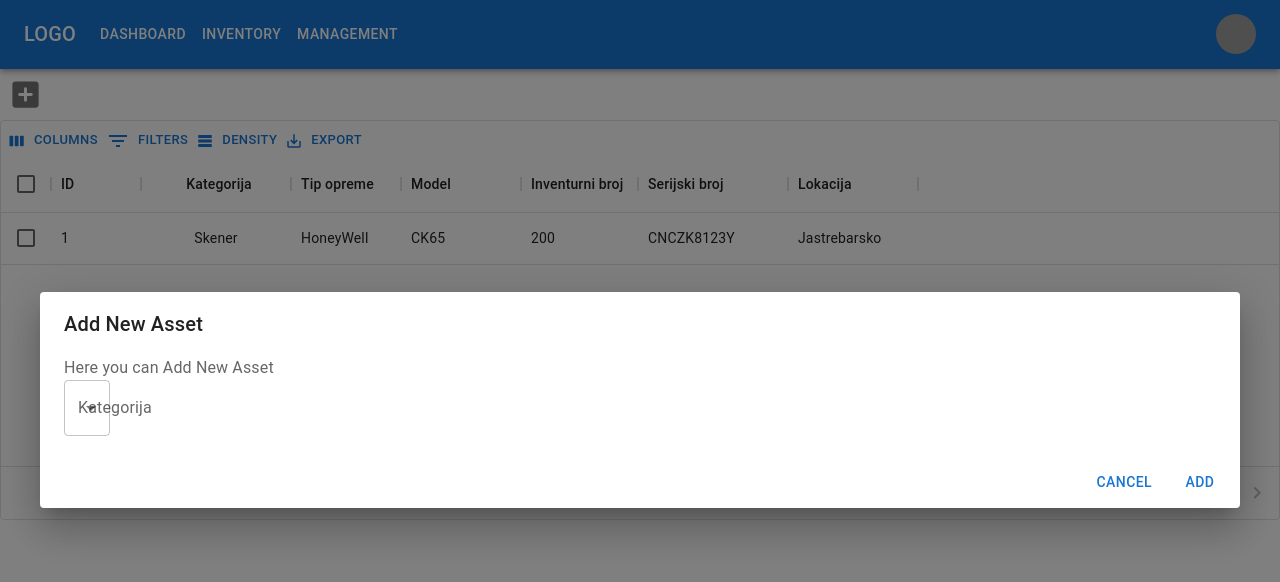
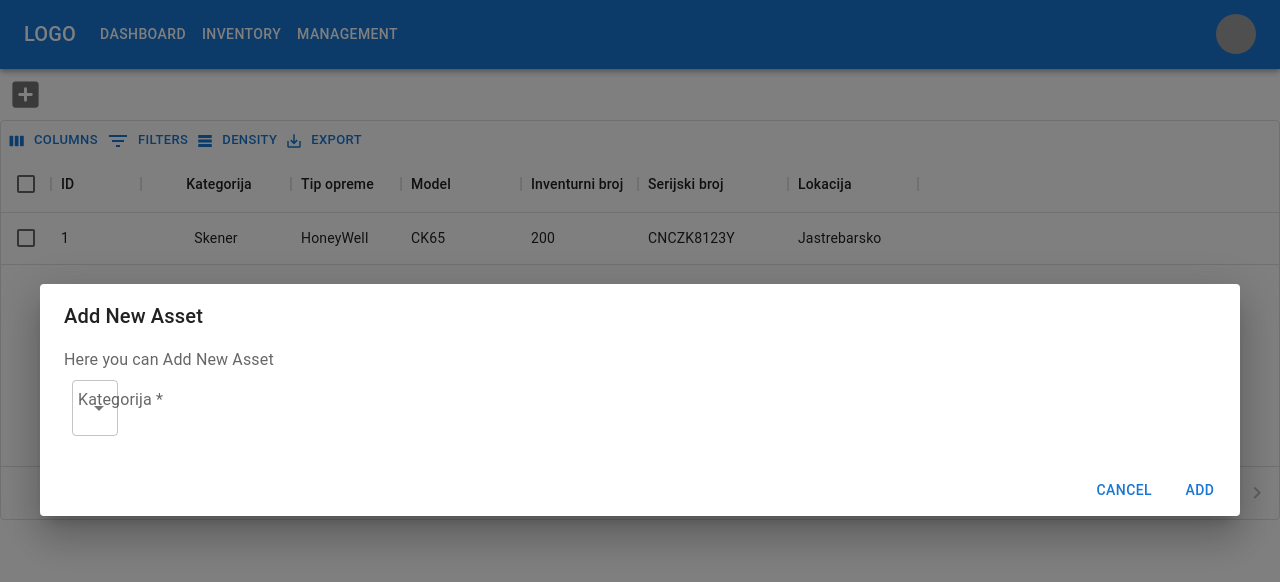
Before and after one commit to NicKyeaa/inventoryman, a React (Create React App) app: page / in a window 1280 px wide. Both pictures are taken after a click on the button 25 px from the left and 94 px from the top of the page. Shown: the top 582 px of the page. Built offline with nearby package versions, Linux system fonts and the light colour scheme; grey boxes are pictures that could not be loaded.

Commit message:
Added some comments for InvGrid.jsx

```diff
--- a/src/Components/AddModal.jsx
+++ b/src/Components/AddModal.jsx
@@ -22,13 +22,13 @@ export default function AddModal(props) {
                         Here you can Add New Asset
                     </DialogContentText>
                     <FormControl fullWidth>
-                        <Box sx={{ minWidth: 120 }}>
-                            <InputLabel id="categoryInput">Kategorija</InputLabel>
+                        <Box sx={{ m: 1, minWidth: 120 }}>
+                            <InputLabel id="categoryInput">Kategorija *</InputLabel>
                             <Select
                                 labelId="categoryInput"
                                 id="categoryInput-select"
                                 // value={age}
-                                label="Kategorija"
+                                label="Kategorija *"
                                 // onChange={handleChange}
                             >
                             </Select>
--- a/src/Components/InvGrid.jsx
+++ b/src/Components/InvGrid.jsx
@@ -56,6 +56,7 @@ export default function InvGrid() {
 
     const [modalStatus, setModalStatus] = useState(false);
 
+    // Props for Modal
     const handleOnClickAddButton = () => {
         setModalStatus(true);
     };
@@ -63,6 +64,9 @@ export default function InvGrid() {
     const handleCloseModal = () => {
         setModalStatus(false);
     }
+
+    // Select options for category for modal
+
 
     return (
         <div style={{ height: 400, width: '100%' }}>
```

------------------------

## [PROBLEM TO WORK ON]
Write out all the entries exactly, except for the pictures.

## [SOLUTION FOR THIS TASK]
Before and after one commit to NicKyeaa/inventoryman, a React (Create React App) app: page / in a window 1280 px wide. Both pictures are taken after a click on the button 25 px from the left and 94 px from the top of the page. Shown: the top 582 px of the page. Built offline with nearby package versions, Linux system fonts and the light colour scheme; grey boxes are pictures that could not be loaded.

Commit message:
Added some comments for InvGrid.jsx

```diff
--- a/src/Components/AddModal.jsx
+++ b/src/Components/AddModal.jsx
@@ -22,13 +22,13 @@ export default function AddModal(props) {
                         Here you can Add New Asset
                     </DialogContentText>
                     <FormControl fullWidth>
-                        <Box sx={{ minWidth: 120 }}>
-                            <InputLabel id="categoryInput">Kategorija</InputLabel>
+                        <Box sx={{ m: 1, minWidth: 120 }}>
+                            <InputLabel id="categoryInput">Kategorija *</InputLabel>
                             <Select
                                 labelId="categoryInput"
                                 id="categoryInput-select"
                                 // value={age}
-                                label="Kategorija"
+                                label="Kategorija *"
                                 // onChange={handleChange}
                             >
                             </Select>
--- a/src/Components/InvGrid.jsx
+++ b/src/Components/InvGrid.jsx
@@ -56,6 +56,7 @@ export default function InvGrid() {
 
     const [modalStatus, setModalStatus] = useState(false);
 
+    // Props for Modal
     const handleOnClickAddButton = () => {
         setModalStatus(true);
     };
@@ -63,6 +64,9 @@ export default function InvGrid() {
     const handleCloseModal = () => {
         setModalStatus(false);
     }
+
+    // Select options for category for modal
+
 
     return (
         <div style={{ height: 400, width: '100%' }}>
```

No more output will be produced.